START Information
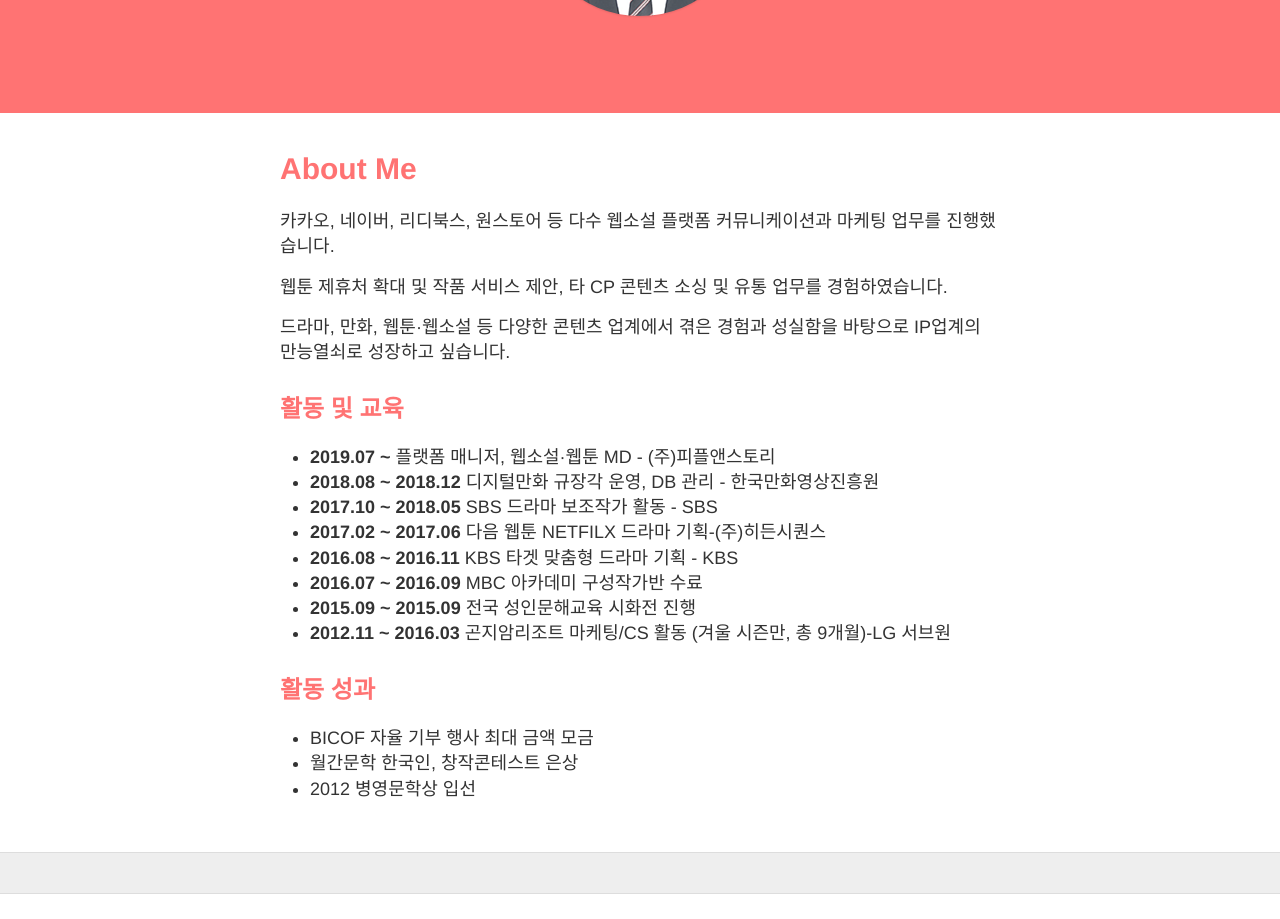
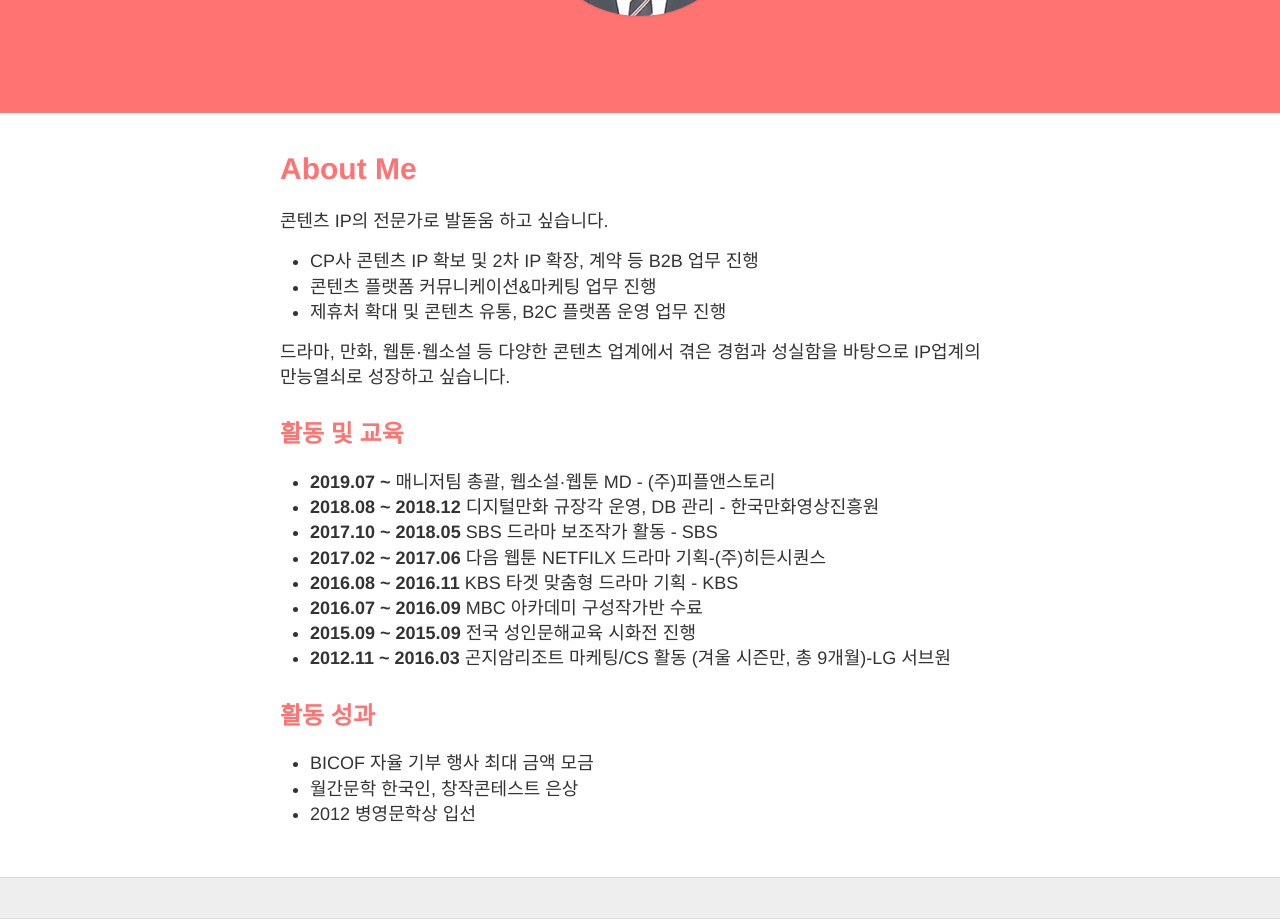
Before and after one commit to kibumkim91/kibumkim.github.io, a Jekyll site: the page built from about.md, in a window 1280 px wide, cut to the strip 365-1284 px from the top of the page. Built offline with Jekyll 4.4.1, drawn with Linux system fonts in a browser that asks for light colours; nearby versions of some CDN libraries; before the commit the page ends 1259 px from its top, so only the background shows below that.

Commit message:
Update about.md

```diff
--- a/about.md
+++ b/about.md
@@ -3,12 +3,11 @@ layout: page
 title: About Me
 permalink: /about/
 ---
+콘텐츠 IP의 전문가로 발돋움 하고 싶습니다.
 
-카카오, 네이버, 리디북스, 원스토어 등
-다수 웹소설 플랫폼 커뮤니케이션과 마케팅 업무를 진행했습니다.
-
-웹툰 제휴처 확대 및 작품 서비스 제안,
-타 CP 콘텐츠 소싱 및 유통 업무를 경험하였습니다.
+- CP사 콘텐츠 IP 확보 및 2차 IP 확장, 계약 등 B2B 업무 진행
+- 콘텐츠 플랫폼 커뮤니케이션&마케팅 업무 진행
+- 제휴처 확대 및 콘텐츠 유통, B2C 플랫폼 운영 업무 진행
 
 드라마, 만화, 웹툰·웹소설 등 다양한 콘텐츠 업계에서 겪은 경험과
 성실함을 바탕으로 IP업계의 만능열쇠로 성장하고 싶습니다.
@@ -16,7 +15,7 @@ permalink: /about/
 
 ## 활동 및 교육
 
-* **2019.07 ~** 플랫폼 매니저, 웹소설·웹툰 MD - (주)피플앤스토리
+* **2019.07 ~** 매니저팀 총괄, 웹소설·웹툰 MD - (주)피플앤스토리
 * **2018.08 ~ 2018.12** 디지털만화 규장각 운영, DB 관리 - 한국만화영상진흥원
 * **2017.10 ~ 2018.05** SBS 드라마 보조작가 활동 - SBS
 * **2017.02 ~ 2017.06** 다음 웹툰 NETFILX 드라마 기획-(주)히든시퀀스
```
END Information
START Information
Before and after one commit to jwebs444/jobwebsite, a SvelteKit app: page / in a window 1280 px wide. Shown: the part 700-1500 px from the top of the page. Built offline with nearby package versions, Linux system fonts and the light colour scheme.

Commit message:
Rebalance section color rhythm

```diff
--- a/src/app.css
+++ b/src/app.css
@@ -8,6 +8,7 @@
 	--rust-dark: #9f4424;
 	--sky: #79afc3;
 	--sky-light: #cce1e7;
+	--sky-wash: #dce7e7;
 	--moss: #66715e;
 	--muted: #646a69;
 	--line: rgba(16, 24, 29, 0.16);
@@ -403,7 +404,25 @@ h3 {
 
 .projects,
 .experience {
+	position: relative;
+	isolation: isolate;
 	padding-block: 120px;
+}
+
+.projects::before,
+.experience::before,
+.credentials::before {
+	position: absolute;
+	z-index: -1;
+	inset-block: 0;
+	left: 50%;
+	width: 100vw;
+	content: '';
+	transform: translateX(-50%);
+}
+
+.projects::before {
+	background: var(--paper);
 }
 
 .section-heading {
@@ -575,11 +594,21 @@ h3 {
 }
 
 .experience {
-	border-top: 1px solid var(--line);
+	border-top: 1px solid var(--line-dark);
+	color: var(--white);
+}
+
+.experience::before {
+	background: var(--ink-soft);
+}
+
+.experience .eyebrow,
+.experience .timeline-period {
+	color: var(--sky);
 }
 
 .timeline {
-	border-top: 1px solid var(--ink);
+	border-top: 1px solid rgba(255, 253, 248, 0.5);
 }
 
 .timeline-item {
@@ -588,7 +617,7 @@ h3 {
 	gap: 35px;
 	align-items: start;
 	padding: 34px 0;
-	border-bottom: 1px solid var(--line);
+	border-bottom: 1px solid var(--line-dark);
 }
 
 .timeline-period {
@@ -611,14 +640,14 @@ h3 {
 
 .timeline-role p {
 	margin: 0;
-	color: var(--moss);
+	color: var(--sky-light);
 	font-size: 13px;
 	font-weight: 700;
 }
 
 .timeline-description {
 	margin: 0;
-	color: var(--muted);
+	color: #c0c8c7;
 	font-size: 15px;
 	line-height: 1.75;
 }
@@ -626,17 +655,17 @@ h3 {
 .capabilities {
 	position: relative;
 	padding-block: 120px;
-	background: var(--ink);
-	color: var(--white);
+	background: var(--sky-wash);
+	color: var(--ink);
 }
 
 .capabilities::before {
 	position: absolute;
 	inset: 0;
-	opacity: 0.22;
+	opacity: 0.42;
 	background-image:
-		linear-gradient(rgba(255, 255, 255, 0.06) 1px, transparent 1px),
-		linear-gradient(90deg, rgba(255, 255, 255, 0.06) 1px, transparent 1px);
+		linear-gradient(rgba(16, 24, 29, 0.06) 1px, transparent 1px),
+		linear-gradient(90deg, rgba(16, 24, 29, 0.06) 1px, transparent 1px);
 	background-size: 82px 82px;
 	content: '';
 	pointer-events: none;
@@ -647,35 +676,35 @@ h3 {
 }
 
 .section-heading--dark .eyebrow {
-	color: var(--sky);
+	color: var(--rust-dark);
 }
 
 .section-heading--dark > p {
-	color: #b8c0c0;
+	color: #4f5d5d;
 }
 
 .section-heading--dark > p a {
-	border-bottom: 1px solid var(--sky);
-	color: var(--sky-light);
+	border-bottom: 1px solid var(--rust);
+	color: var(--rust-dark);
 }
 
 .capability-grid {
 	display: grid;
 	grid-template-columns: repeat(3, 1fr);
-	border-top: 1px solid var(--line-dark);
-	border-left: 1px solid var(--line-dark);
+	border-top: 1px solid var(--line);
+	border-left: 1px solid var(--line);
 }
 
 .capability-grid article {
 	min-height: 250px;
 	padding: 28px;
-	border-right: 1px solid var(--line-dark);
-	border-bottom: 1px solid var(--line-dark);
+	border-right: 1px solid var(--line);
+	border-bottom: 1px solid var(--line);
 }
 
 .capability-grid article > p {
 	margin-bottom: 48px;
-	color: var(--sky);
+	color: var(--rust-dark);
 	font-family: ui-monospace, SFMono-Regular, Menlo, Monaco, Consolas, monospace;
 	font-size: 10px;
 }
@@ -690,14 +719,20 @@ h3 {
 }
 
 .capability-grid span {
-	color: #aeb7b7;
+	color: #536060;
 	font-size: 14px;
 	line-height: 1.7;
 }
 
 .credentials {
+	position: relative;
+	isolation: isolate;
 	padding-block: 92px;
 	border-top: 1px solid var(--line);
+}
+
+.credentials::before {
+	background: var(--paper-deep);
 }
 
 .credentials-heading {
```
END Information
START Information
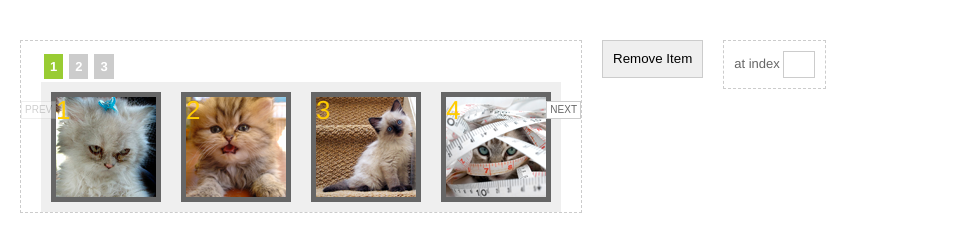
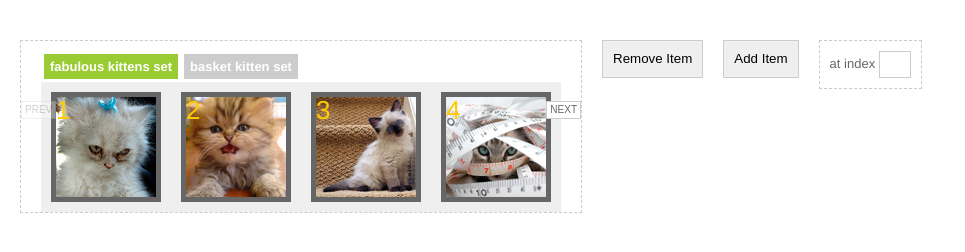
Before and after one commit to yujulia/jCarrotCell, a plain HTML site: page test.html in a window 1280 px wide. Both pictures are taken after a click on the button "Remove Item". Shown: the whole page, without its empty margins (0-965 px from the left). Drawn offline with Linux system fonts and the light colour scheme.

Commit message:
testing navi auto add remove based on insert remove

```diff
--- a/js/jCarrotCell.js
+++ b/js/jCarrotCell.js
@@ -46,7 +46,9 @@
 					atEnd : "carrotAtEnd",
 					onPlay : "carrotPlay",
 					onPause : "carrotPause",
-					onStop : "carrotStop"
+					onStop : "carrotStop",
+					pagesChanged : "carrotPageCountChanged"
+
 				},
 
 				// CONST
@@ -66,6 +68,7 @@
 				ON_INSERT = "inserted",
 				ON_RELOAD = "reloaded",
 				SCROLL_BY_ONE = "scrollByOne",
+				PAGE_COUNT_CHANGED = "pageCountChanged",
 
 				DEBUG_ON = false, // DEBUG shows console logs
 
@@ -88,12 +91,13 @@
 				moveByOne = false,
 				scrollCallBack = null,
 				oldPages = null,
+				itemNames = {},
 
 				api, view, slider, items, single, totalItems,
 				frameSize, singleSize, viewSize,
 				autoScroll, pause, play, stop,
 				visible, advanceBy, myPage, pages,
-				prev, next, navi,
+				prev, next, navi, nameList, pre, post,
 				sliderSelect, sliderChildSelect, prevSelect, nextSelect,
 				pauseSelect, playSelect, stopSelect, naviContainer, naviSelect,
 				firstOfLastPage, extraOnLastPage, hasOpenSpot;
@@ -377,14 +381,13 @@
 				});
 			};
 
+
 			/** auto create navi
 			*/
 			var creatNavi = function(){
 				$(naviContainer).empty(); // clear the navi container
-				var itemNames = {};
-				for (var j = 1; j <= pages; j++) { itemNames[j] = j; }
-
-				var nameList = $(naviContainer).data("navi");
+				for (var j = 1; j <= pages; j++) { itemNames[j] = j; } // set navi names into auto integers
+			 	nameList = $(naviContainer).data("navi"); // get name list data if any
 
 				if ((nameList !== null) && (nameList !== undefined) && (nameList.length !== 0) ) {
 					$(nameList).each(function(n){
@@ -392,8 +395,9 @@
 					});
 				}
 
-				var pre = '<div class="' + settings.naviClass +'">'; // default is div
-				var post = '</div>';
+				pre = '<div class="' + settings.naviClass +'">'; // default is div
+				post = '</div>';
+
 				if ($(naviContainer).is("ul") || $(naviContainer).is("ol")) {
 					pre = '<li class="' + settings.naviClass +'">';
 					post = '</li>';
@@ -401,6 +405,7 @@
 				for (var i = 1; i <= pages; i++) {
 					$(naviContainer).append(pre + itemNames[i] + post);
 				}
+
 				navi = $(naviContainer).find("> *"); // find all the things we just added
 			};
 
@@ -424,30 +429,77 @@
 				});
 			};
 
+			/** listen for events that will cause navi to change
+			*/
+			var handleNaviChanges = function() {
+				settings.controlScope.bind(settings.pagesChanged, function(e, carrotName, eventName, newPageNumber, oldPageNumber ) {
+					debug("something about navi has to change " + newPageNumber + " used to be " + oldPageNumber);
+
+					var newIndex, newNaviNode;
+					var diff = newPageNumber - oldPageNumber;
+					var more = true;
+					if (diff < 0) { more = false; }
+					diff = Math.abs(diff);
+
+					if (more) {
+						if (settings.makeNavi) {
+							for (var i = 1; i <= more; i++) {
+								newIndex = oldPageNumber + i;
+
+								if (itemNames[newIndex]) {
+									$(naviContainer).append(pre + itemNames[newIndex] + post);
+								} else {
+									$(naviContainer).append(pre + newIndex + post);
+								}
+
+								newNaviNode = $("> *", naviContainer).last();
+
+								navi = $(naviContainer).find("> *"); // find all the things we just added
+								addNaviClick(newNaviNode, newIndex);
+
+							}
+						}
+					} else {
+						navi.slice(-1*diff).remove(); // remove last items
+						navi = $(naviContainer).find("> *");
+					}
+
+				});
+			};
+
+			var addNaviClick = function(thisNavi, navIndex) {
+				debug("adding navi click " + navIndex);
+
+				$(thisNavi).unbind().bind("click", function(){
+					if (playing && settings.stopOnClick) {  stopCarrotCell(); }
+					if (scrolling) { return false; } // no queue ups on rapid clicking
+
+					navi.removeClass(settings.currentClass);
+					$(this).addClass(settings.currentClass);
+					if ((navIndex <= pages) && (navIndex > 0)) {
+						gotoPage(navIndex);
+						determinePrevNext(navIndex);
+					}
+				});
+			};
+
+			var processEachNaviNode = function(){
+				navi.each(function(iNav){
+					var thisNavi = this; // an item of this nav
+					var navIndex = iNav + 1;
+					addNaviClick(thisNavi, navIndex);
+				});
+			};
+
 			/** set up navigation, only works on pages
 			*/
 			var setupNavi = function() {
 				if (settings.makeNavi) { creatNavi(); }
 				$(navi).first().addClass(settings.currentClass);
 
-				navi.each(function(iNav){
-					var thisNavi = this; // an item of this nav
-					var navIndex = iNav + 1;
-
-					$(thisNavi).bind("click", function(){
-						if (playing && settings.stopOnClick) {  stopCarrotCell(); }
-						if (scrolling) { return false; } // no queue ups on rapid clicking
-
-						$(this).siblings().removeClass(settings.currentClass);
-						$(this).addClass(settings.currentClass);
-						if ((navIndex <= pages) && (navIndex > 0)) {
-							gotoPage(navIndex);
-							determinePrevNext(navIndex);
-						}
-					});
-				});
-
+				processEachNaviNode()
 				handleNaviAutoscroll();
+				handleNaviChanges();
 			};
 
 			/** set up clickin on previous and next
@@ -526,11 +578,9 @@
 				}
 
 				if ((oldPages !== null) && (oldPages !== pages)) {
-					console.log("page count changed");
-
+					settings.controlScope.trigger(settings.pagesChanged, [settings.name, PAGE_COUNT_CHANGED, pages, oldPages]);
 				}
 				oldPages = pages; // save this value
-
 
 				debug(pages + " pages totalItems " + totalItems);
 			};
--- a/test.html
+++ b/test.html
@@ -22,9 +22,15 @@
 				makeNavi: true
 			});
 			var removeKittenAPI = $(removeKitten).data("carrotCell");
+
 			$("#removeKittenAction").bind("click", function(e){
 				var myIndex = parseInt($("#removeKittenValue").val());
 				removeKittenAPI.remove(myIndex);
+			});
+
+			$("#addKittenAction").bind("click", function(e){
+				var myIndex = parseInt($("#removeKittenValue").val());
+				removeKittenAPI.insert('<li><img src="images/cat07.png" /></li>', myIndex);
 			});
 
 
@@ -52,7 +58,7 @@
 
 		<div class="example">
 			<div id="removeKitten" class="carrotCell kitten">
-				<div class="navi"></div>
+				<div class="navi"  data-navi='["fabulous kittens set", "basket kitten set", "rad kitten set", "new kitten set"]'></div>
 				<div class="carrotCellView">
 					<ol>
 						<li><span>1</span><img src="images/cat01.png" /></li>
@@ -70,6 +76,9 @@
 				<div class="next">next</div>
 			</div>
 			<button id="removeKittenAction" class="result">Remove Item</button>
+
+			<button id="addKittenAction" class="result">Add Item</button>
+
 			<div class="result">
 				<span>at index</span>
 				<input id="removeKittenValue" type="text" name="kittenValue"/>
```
END Information
▶ [Activity] The lines that mention the word "paper" should be pulled from the records above.

▶ [Response to this exercise]
+	background: var(--paper);
+	background: var(--paper-deep);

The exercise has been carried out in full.